“Poverty? Ha ha! You mean property? That’s the only thing we have or care about in Singapore,” said an official who laughed off the suggestion.
Minister for Social and Family Development Chan Chun Sing confirmed that Singapore is not considering having an official poverty line, amid renewed calls for it to look into having one after Hong Kong did the same last month.
“When I meet my Pinnacle@Duxton residents, I say ‘those who are homeless kee chiu!’ but nobody ever kee chiu. So where got poor people you tell me?”
When told that poor people and the homeless do in fact exist in Singapore, MP Seah Kian Peng defended the policy, “We should not assume that everyone who falls below the poverty line requires or wants assistance.”
It is not known if consoling himself with such a thought is what makes the MP sleep well at night.
A spokesman revealed that, if anything, the government is more likely to set an official prosperity line instead.
“Why set a poverty line to go after a nonexistent problem?” said the spokesman.
“We should be setting a prosperity line to measure how many millionaire households we have, to send a signal to the world that there are only first world problems in Singapore.
“Those who meet our prosperity line are welcome to join us and continue to prosper, in line with our social objective.”
Mr Chan also warned of the risk of a ‘cliff effect’, where those outside the poverty line are excluded from all forms of assistance.
He pointed out that if the government is too busy helping poor people, MPs like Tin Pei Ling will have no time going after tampon-throwers, in an example of a pressing first world problem.
Ms Tin reportedly combed seven floors worth of households to find the culprit who disposed soiled tampons out the window.
She followed advice from fellow MP Baey Yam Keng that culprits are best pursued when the tampon is still ‘warm’.
Reporters present were glad, however, to be spared details of Mr Baey’s own exploits in such sticky situations despite his eagerness to share them.
Meanwhile, Ms Tin is glad to have shown her ability to stick with it and calls this her greatest achievement in her two years as an MP.
The Marine Parade MP wanted to show her worth amid rumours that she was first in line if non-essential government workers in Singapore get furloughed in a US-style shutdown.

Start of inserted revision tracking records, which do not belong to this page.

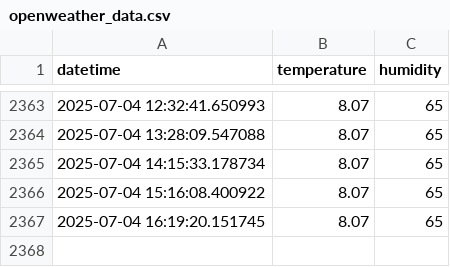
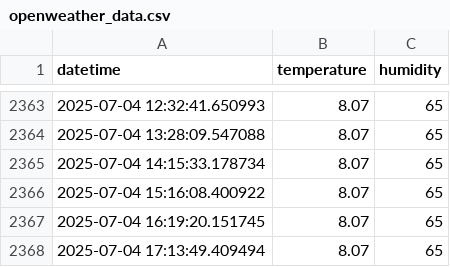
Before and after one commit to Romel-Lou22/openweather-automation, a CSV file: openweather_data.csv, drawn as a sheet; only a part is shown, gaps mark what is left out; the diff names each change by its address in the sheet, - before the commit and + after, or states it on an @@ line.

Commit message:
Actualización automática de datos de OpenWeather [skip ci]

```diff
--- a/openweather_data.csv
+++ b/openweather_data.csv
+row 2368: 2025-07-04 17:13:49.409494 | 8.07 | 65
```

Following Ms Tin’s blood, sweat and tears, observers now put Minister in the Prime Minister’s Office Lim Swee Say as favourite to be furloughed.